10 February 2017

Businesses in Fitzalan Square, and the surrounding areas, are to be quizzed on how it can be further improved as plans move forward to make it an integral part of Sheffield city life once more.

Following the long-awaited renovation of the former head post office in Fitzalan Square as Sheffield Hallam University’s Sheffield Institute of Arts (SIA), Sheffield City Council is planning to upgrade the route from the Edwardian-era square along Pond Street to Paternoster Row and Brown Street, the focus of the Cultural Industries Quarter as well as improving connections to the city centre and station.

The project aims to help unlock major development opportunities at Sheaf Square, Site Gallery, the site of the former Nelson Mandela building, the former sorting office on Flat Street and the Digital Campus.

These developments will create the setting for more than 4,000 new jobs over the next five years. The project will also aim to address road safety issues and encourage safer walking and cycling and create space for events and seating.

There will be public and trader consultations over the next few weeks. Exhibitions featuring the proposals will be held at Sheffield Hallam’s Sheffield Institute of Arts (the former head post office)  café from Monday 13 February to Saturday 18 February 2017 (9am – 6pm, weekdays; 9am to 4PM) and then at the Site Gallery cafe, Paternoster Row from Tuesday 21 to Saturday 25 February 2017, (10am – 6pm weekdays; Saturday, 10am – 1pm.)

The full cost of the scheme could be up to £5.6m and could be part-funded by a bid to the Sheffield City Region Investment Fund, subject to a final business case, with private sector contributions and some investment from the council.

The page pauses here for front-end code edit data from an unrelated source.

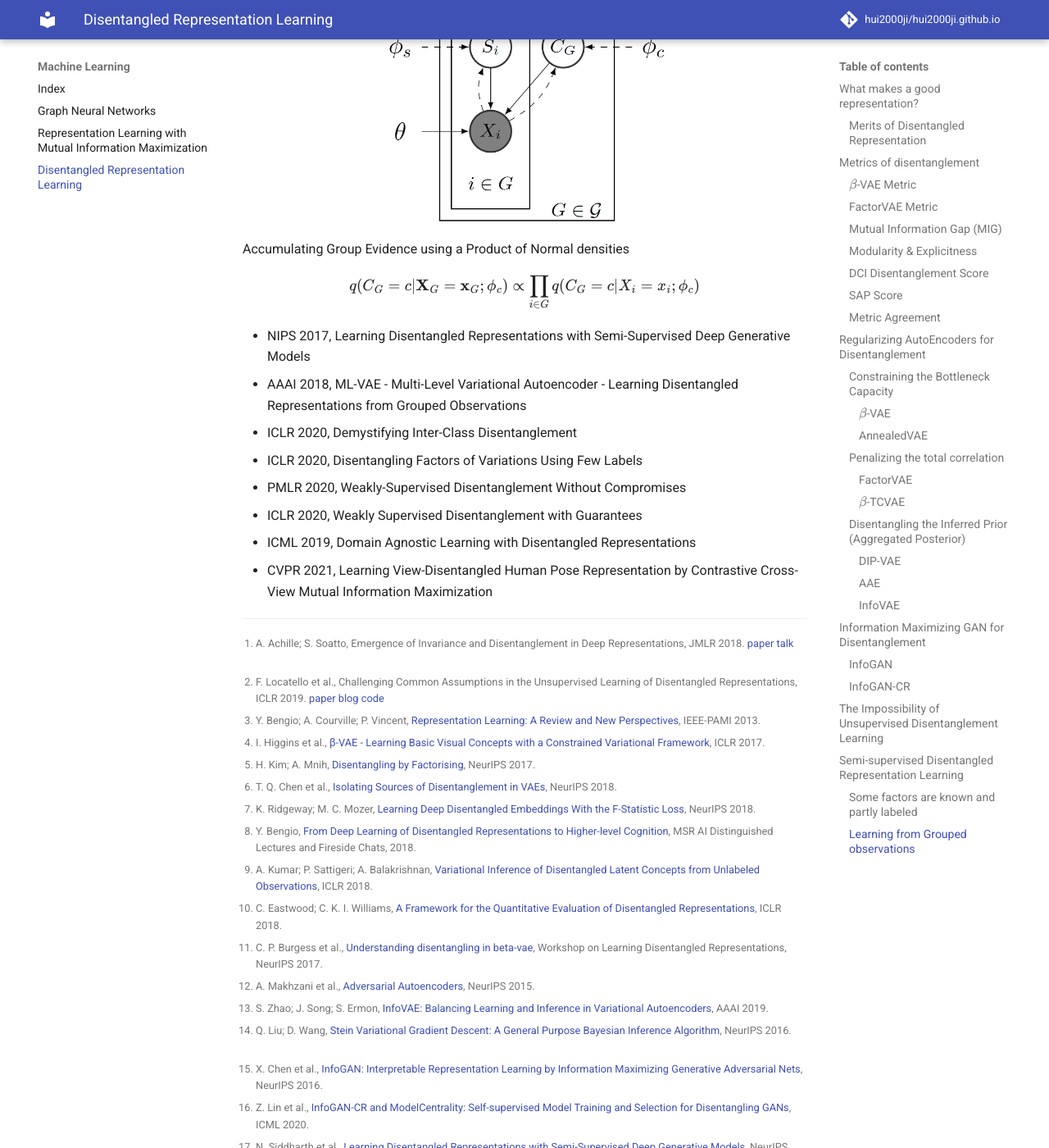
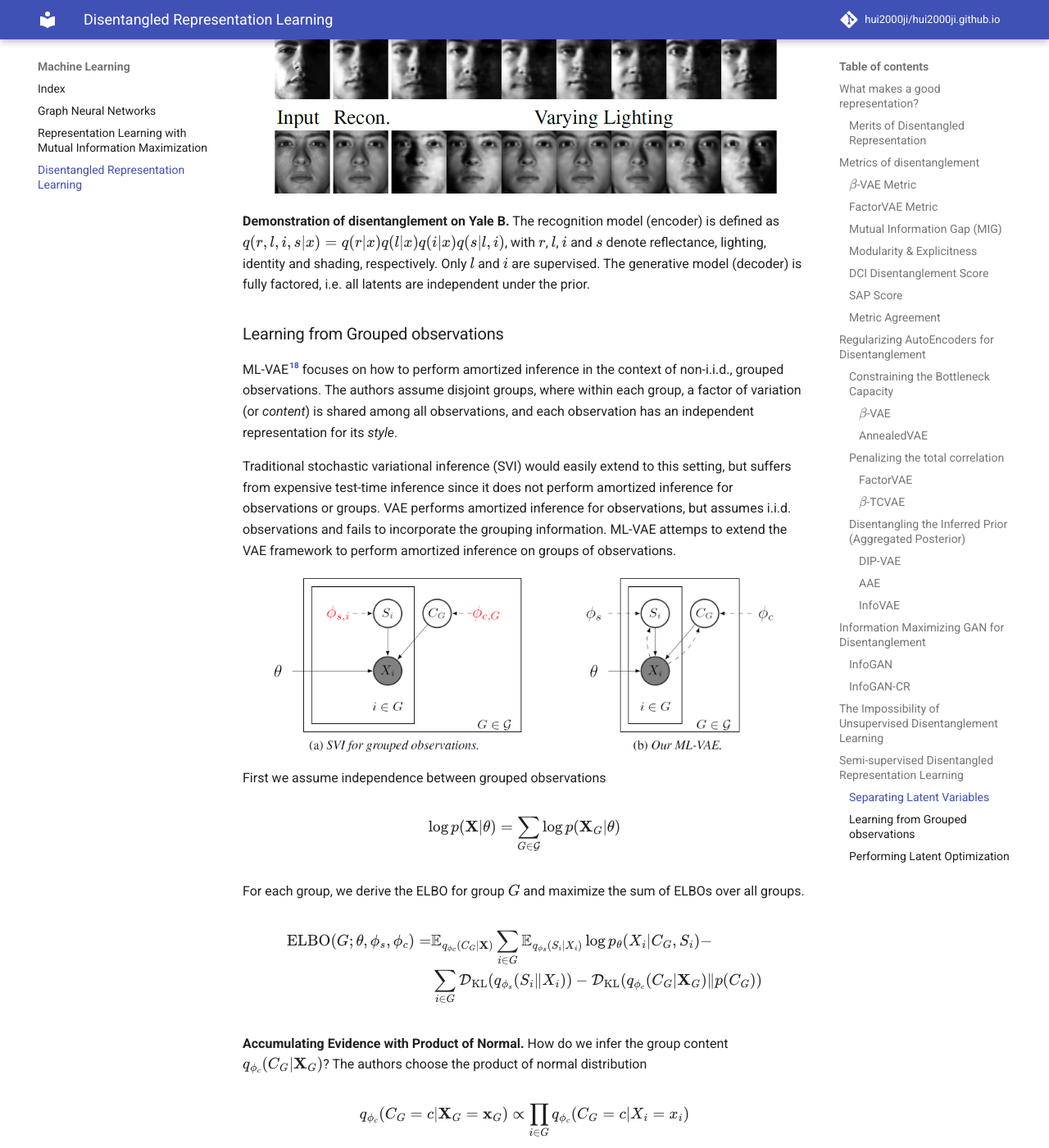
Before and after one commit to hui2000ji/hui2000ji.github.io, an MkDocs documentation site: the page built from docs/machine_learning/disentangled_representation_learning.md, in a window 1280 px wide and 1400 px high, scrolled down 16263 px. Shown: the whole window at 82% size. Built offline with MkDocs 1.6.1 and Material for MkDocs 9.7.7, drawn with Linux system fonts in a browser that asks for light colours; nearby versions of some CDN libraries; comment, search, counter and statistics services are not loaded; some of the changed text lies outside the part shown.

Commit message:
add ML-VAE

```diff
--- a/docs/machine_learning/disentangled_representation_learning.md
+++ b/docs/machine_learning/disentangled_representation_learning.md
@@ -246,6 +247,7 @@ $$
 =& \E_{q(\zbf, n)} \log \E_{p(\Bcal_M)} \left[\frac{1}{M} \sum_{m=1}^M q(\zbf | n_m) \right] \\
 \ge& \E_{q(\zbf, n)} \log \E_{r(\Bcal_M|n)} \left[ \frac{p(\Bcal_M)}{r(\Bcal_M|n)}\frac{1}{M} \sum_{m=1}^M q(\zbf | n_m) \right] \\
 =& \E_{q(\zbf, n)} \log \E_{r(\Bcal_M|n)} \left[ \frac{1}{MN} \sum_{m=1}^M q(\zbf | n_m) \right] \\
+\approx& \frac{1}{M} \sum_{i=1}^M \left[ \log \frac{1}{NM} \sum_{m=1}^M q(\zbf | n_m) \right]
 \end{align}
 $$
 
@@ -426,12 +428,12 @@ Any one of these models could be the true causal generative model for the data,
 
 ## Semi-supervised Disentangled Representation Learning
 
-### Some factors are known and partly labeled
+### Separating Latent Variables
 
-N. Siddharth et al.[^17] focus on the setting where some factors $\ybf$ are interpretable and partly labeled. They define an objective over $N$ unsupervised data points $\Dcal = \{\xbf^i\}_{i=1}^N$ and $M$ supervised data points $\Dsup = \{(\xbf^i, \ybf^i)\}_{i=1}^M$.
+N. Siddharth et al.[^17] focus on the setting where some factors $\ybf$ are interpretable and partly labeled. They modify the VAE framework with separation of latent variables and partial supervision on some latent variables. They first define an objective over $N$ unsupervised data points $\Dcal = \{\xbf^i\}_{i=1}^N$ and $M$ supervised data points $\Dsup = \{(\xbf^i, \ybf^i)\}_{i=1}^M$.
 
 $$
-\Lcal(\theta, \phi; \Dcal, \Dsup) = \sum_{i=1}^N \Lcal_{\mathrm{ELBO}}(\theta, \phi; \xbf^n) + \gamma \sum_{i=1}^M \Lcal_{\mathrm{sup}}(\theta, \phi; \xbf^m, \ybf^m)
+\Lcal(\theta, \phi; \Dcal, \Dsup) = \sum_{i=1}^N \ELBO(\theta, \phi; \xbf^n) + \gamma \sum_{i=1}^M \Lcal_{\mathrm{sup}}(\theta, \phi; \xbf^m, \ybf^m)
 $$
 
 The supervised loss is the sum of the ELBO loss assuming $\ybf$ is observed, and the cross entropy loss encouraging accurate inference of $\ybf$.
@@ -471,7 +473,7 @@ $$
 The estimated supervised loss is
 
 $$
-\widehat{\Lcal_{\mathrm{sup}}}(\theta, \phi; \xbf^m, \ybf^m) = \frac{1}{S}\sum_{s=1}^S \left[\frac{w^{m,s}}{Z^m} \log \frac{p_\theta(\xbf^m, \ybf^m, \zbf)}{q_\phi(\ybf^m,\zbf|\xbf^m)} + (1+\alpha) \log w^{m,s}\right]
+\widehat{\Lcal}_{\mathrm{sup}}(\theta, \phi; \xbf^m, \ybf^m) = \frac{1}{S}\sum_{s=1}^S \left[\frac{w^{m,s}}{Z^m} \log \frac{p_\theta(\xbf^m, \ybf^m, \zbf)}{q_\phi(\ybf^m,\zbf|\xbf^m)} + (1+\alpha) \log w^{m,s}\right]
 $$
 
 **Universal applicability of the framework.** The above framework is applicable to any conditional dependency structure, e.g., if we have
@@ -488,14 +490,48 @@ $$
 
 which is, again, the product of variational conditional probabilities of the supervised variables $\ybf$.
 
+![Separation of Latent Variables](../assets/images/DRL-sep-latent.png){: style="width: 90%" .image-center}
+
+**Demonstration of disentanglement on Yale B.** The recognition model (encoder) is defined as $q(r, l, i, s | x) = q(r|x)q(l|x)q(i|x)q(s|l, i)$, with $r$, $l$, $i$ and $s$ denote reflectance, lighting, identity and shading, respectively. Only $l$ and $i$ are supervised. The generative model (decoder) is fully factored, i.e. all latents are independent under the prior.
+
 ### Learning from Grouped observations
 
-![ML-VAE](../assets/images/DRL-ML-VAE.png){: style="width: 50%" .image-center}
+ML-VAE[^18] focuses on how to perform amortized inference in the context of non-i.i.d., grouped observations. The authors assume disjoint groups, where within each group, a factor of variation (or *content*) is shared among all observations, and each observation has an independent representation for its *style*.
 
-Accumulating Group Evidence using a Product of Normal densities
+Traditional stochastic variational inference (SVI) would easily extend to this setting, but suffers from expensive test-time inference since it does not perform amortized inference for observations or groups. VAE performs amortized inference for observations, but assumes i.i.d. observations and fails to incorporate the grouping information. ML-VAE attemps to extend the VAE framework to perform amortized inference on groups of observations.
+
+![ML-VAE](../assets/images/DRL-ML-VAE.png){: style="width: 90%" .image-center}
+
+First we assume independence between grouped observations
+
+$$\log p(\Xbf|\theta) = \sum_{G \in \Gcal} \log p(\Xbf_G|\theta)$$
+
+For each group, we derive the ELBO for group $G$ and maximize the sum of ELBOs over all groups.
+
 $$
-q(C_G = c | \Xbf_G = \xbf_G; \phi_c) \propto \prod_{i\in G} q(C_G = c | X_i = x_i; \phi_c)
+\begin{align}
+\ELBO(G; \theta, \phi_s, \phi_c) =& \E_{q_{\phi_c}(C_G|\Xbf)} \sum_{i \in G}  \E_{q_{\phi_s}(S_i|X_i)} \log p_\theta(X_i | C_G, S_i) - \\
+&\sum_{i \in G} \KL(q_{\phi_s}(S_i\Vert X_i)) -\KL(q_{\phi_c}(C_G|\Xbf_G) \Vert p(C_G))
+\end{align}
 $$
+
+**Accumulating Evidence with Product of Normal.** How do we infer the group content $q_{\phi_c}(C_G|\Xbf_G)$? The authors choose the product of normal distribution
+
+$$
+q_{\phi_c}(C_G = c | \Xbf_G = \xbf_G) \propto \prod_{i\in G} q_{\phi_c}(C_G = c | X_i = x_i)
+$$
+
+since the product of normal is still normal.
+
+$$
+\Sigma_G^{-1} = \sum_{i\in G} \Sigma_i^{-1} \qquad \mu_G^\top \Sigma_G^{-1} = \sum_{i \in G} \mu_i^\top \Sigma_i^{-1}
+$$
+
+Note that by increasing the number of observations in a group, the variance of the resulting distribution decreases. In other words, we accumulate evidence within a group to infer an accurate group content representation.
+
+![ML-VAE-demo](../assets/images/DRL-ML-VAE-demo.png){: style="width: 90%" .image-center}
+
+### Performing Latent Optimization
 
 - NIPS 2017, Learning Disentangled Representations with Semi-Supervised Deep Generative Models
 - AAAI 2018, ML-VAE - Multi-Level Variational Autoencoder - Learning Disentangled Representations from Grouped Observations
@@ -524,3 +560,4 @@ $$
 [^15]: X. Chen et al., [InfoGAN: Interpretable Representation Learning by Information Maximizing Generative Adversarial Nets](https://arxiv.org/abs/1606.03657), NeurIPS 2016.
 [^16]: Z. Lin et al., [InfoGAN-CR and ModelCentrality: Self-supervised Model Training and Selection for Disentangling GANs](https://arxiv.org/abs/1906.06034), ICML 2020.
 [^17]: N. Siddharth et al., [Learning Disentangled Representations with Semi-Supervised Deep Generative Models](https://arxiv.org/abs/1706.00400), NeurIPS 2017.
+[^18]: D. Bouchacourt; R. Tomioka; S. Nowozin, [Multi-Level Variational Autoencoder: Learning Disentangled Representations from Grouped Observations](https://arxiv.org/abs/1705.08841), AAAI 2018.
```
Also changed, not shown: other parts of docs/machine_learning/disentangled_representation_learning.md (+1 -0 lines), docs/assets/images/DRL-ML-VAE-demo.png (added), docs/assets/images/DRL-ML-VAE.png, docs/assets/images/DRL-sep-latent.png (added).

Initial plans being put forward include re-establishing the historic direct link from Norfolk Street to Fitzalan Square, by removing the small shops at the top of Esperanto Place and replacing them with a landscaped accessible ramp, and Pond Street.

Fitzalan Square, Sheffield’s main public space in Edwardian times, has become a less-celebrated location in recent years, cut off from the rest of the city centre and dominated by traffic.

Paternoster Row is the main street of the Cultural Industries Quarter, home to the Showroom, Workstation, Site Gallery, Yorkshire Artspace and Sheffield Hallam’s Student Union building, but it is also dominated by fast-moving buses and taxis with little pedestrian space.  Esperanto Place, once part of Norfolk Street, has become an uninviting back street.

Fitzalan Square in recent times
Fitzalan Square in recent times

The Sheaf Square site is one of the most important development sites in the City Centre, but development has been held back by traffic congestion problems around the station and the poor state of Porter Brook which runs along one side of it.

Meanwhile, Pond Street is a poor pedestrian environment dominated by bus stops and service entrances, but has now become a key access through Sheffield Hallam University’s campus.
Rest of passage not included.